In a nearly unanimous vote of the German Parliament yesterday, lawmakers resolved to declare the 1915 killings of Armenians by Ottoman Turks a genocide. In doing so, the Germans join eleven other European Union member countries who’ve recognized the Ottoman campaign as genocidal, while leaving behind the semantic reticence of the United States under President Obama.
The Turkish government—which vehemently denies the charge of genocide—denounced the vote in advance, warning that it would have a negative impact on relations between Turkey and Germany, nations that have become increasingly interdependent in the effort to address the current migration crisis. And indeed, Turkish president Recep Tayyip Erdoğan recalled his country’s ambassador to Germany in the hours after the resolution passed.
The Germans, though, describe the resolution as a movement to acknowledge their own complicity in the mass killing of Armenians, rather than to condemn modern Turkey for the actions of the Ottoman Empire. Citing the nation’s ongoing effort to accept its “special historical responsibility” and move beyond its own dark past, the measure concedes the indirect German involvement stemming from the Kaiser’s World War I alliance with the Ottomans.
It bears noting here, too, that the Armenian Genocide casts a longer shadow on the German past, as historian Stefan Ihrig has shown. In Justifying Genocide, Ihrig writes that the Armenian Genocide “was and is of towering importance for German history,” and argues that the Nazis found in the Ottomans a model answer to their own Jewish question. Ihrig shows in the book that German society had wide and public discussions about the Ottoman killing of Armenians, and he maps the racialization at work there onto nationalist German anti-Semitism.
From the book:
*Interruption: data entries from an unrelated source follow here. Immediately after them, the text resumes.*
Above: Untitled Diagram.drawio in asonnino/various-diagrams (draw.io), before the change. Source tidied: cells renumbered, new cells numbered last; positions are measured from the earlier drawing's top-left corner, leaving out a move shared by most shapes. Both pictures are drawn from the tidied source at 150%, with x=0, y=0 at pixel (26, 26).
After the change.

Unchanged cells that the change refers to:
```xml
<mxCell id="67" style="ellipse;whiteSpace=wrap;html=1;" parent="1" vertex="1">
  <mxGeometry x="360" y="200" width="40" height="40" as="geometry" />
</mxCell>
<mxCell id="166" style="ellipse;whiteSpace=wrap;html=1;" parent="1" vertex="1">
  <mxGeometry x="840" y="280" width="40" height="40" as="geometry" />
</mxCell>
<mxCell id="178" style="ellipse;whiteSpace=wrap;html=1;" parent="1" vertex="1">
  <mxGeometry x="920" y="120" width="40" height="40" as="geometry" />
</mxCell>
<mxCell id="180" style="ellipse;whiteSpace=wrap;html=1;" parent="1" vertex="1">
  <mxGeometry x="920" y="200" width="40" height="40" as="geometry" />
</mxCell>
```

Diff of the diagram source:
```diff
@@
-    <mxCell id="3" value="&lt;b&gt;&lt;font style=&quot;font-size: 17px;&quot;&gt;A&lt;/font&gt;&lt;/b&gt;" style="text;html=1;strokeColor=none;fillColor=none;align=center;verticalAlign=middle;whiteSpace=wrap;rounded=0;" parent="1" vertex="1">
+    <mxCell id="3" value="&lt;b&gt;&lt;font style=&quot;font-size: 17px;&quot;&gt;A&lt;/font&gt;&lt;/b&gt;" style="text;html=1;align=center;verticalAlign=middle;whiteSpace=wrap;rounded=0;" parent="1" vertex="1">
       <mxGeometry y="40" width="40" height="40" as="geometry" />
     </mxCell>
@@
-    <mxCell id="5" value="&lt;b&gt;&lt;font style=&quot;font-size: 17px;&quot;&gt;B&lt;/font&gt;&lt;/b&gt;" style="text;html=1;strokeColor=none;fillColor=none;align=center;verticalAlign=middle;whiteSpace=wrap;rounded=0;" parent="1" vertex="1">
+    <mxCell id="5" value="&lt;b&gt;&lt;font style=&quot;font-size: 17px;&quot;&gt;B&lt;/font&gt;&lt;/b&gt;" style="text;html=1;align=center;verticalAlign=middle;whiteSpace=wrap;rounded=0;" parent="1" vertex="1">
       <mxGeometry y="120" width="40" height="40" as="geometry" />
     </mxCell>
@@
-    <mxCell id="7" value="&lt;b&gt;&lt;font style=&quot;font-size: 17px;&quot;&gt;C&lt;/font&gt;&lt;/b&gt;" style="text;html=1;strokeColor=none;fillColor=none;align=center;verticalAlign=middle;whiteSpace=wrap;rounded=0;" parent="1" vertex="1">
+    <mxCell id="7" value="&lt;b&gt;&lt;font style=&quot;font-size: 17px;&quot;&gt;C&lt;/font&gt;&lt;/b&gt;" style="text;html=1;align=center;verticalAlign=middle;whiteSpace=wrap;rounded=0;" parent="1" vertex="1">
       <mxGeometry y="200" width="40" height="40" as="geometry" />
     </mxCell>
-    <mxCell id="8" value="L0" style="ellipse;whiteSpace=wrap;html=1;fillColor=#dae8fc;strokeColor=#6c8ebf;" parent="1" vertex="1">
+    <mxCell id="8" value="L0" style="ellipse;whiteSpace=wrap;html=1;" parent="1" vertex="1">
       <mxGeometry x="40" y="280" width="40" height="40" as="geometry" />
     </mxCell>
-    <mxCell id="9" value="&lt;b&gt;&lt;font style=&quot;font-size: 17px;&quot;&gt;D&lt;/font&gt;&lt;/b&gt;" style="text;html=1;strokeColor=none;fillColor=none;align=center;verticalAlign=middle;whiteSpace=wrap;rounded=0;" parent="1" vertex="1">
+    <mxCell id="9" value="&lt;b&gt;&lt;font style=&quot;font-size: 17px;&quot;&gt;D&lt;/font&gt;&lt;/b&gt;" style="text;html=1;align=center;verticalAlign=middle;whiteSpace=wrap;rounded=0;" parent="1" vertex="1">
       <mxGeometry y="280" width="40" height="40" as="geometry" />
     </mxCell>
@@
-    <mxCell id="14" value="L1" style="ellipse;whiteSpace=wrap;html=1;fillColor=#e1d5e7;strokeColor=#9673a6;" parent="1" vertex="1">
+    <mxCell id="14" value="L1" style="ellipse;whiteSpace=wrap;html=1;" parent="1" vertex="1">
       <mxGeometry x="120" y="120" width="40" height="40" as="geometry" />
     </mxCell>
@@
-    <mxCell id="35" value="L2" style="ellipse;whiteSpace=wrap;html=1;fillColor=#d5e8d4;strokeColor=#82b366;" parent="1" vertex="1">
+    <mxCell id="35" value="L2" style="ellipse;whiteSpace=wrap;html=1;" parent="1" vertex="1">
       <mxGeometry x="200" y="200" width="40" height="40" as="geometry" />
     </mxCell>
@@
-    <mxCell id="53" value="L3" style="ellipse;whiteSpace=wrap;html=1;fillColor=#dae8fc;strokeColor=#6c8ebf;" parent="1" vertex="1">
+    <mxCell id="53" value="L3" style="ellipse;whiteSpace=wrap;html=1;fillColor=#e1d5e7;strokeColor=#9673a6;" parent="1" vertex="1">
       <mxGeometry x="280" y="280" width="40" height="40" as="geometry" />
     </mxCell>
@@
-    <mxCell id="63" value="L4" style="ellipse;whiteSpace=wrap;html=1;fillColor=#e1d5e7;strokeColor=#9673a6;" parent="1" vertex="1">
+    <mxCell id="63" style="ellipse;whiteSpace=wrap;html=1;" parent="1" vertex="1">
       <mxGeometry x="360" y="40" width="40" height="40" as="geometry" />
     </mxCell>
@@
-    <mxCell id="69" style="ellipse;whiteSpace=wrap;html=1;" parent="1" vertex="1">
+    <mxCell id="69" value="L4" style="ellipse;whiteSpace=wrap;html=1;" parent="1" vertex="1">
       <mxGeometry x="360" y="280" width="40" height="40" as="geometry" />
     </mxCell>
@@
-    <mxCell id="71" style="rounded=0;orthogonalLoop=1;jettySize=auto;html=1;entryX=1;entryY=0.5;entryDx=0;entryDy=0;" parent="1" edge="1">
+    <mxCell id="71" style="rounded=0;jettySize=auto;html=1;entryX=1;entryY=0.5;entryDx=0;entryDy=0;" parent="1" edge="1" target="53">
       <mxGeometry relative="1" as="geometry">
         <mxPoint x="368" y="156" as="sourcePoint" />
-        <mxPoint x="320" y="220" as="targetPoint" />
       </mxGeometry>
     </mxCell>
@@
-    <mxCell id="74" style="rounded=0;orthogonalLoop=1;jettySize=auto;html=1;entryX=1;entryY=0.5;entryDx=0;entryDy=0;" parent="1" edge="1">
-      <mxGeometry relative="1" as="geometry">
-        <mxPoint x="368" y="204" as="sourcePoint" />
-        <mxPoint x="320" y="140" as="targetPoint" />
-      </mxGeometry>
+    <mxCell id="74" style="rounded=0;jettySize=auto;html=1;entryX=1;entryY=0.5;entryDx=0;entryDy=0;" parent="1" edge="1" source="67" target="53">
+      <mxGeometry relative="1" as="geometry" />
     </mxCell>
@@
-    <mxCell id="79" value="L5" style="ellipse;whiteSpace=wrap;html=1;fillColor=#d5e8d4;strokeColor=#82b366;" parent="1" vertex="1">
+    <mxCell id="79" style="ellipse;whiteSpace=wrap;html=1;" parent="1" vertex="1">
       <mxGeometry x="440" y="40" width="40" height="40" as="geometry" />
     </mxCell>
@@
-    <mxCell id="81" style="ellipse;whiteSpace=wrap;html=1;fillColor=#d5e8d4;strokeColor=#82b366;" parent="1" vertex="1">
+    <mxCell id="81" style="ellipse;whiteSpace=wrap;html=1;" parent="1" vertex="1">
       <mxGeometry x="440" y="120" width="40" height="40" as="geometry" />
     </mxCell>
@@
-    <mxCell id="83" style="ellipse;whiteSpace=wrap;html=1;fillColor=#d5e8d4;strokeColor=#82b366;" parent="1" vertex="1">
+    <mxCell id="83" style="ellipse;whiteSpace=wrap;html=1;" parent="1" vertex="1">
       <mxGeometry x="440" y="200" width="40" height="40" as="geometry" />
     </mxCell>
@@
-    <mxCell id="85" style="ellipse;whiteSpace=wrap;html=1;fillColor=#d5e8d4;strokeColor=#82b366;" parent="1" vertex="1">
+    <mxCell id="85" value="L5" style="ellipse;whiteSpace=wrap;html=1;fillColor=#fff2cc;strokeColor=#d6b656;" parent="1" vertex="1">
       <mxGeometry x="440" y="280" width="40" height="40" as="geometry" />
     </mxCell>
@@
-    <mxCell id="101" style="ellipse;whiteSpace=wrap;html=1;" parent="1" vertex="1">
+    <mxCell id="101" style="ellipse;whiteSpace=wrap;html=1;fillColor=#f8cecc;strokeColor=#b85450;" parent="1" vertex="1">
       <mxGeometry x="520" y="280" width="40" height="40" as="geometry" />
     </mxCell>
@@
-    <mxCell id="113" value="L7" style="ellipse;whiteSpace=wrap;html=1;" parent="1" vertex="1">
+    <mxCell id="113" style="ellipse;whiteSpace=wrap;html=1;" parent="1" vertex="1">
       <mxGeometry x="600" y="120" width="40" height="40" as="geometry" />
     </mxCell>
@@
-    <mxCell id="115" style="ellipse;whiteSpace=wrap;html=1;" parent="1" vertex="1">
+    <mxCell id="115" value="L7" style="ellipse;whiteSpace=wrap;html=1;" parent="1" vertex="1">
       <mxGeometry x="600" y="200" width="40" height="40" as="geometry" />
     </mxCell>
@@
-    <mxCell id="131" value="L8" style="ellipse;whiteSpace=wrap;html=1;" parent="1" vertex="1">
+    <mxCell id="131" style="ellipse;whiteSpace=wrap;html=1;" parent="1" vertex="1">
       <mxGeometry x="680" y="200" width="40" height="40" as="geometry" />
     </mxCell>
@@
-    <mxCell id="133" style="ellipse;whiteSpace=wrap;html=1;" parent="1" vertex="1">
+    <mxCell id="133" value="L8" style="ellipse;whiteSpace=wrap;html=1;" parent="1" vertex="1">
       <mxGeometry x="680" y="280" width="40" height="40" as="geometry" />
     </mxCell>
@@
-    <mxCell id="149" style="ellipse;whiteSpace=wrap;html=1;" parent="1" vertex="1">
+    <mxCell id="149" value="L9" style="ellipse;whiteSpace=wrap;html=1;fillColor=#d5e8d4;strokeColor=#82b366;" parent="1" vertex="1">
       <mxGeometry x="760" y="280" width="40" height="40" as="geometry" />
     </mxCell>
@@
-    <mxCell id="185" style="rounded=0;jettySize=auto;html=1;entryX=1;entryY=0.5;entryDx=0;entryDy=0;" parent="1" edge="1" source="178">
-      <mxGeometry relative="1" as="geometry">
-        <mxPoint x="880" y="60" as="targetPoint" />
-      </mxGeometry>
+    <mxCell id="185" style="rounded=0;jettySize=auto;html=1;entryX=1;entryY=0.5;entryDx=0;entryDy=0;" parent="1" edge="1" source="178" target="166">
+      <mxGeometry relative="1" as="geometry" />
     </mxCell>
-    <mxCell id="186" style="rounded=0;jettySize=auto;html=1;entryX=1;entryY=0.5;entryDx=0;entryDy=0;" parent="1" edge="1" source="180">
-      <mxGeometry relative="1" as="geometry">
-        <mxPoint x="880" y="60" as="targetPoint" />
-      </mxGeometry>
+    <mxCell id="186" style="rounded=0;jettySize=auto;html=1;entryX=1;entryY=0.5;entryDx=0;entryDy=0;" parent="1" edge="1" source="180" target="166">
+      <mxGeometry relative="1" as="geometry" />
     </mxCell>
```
There can be no doubt that the Armenian Genocide held a crucial position in the broader Nazi worldview. However, it did not exert its power on the Nazis and within the Third Reich so much through direct discussions of the Armenians and their fate during World War I as through a discussion of what came next: the New Turkey. The depiction and appraisal of the state created by Mustafa Kemal Atatürk during and in the aftermath of the Turkish War of Independence (1919–1923), the New Turkey, by Nazis and German nationalists must also be viewed as a discussion and an appraisal of a “postgenocide” country, as it was exactly in this fashion that it was understood. In the Nazi vision of the New Turkey, this meant a state that had, on a grand scale, “solved” its minority question, in a “final” manner. And in these discourses the New Turkey, the resulting new national body, emerges as a kind of “postgenocidal wonderland.”
This German preoccupation extended through Hitler’s own fascination with modern Turkey’s founder, the subject of Ihrig’s Atatürk in the Nazi Imagination. Ihrig has been careful to deny that there are “easy and automatic casual connections from one genocide to the next,” but these histories illustrate what he calls “the importance and the pitfalls of how we come to terms with the past.” And, as reaffirmed by the controversy surrounding this week’s resolution, they also illustrate that, in Ihrig’s words, “we are far from done with struggling to understand the tragic 20th century.”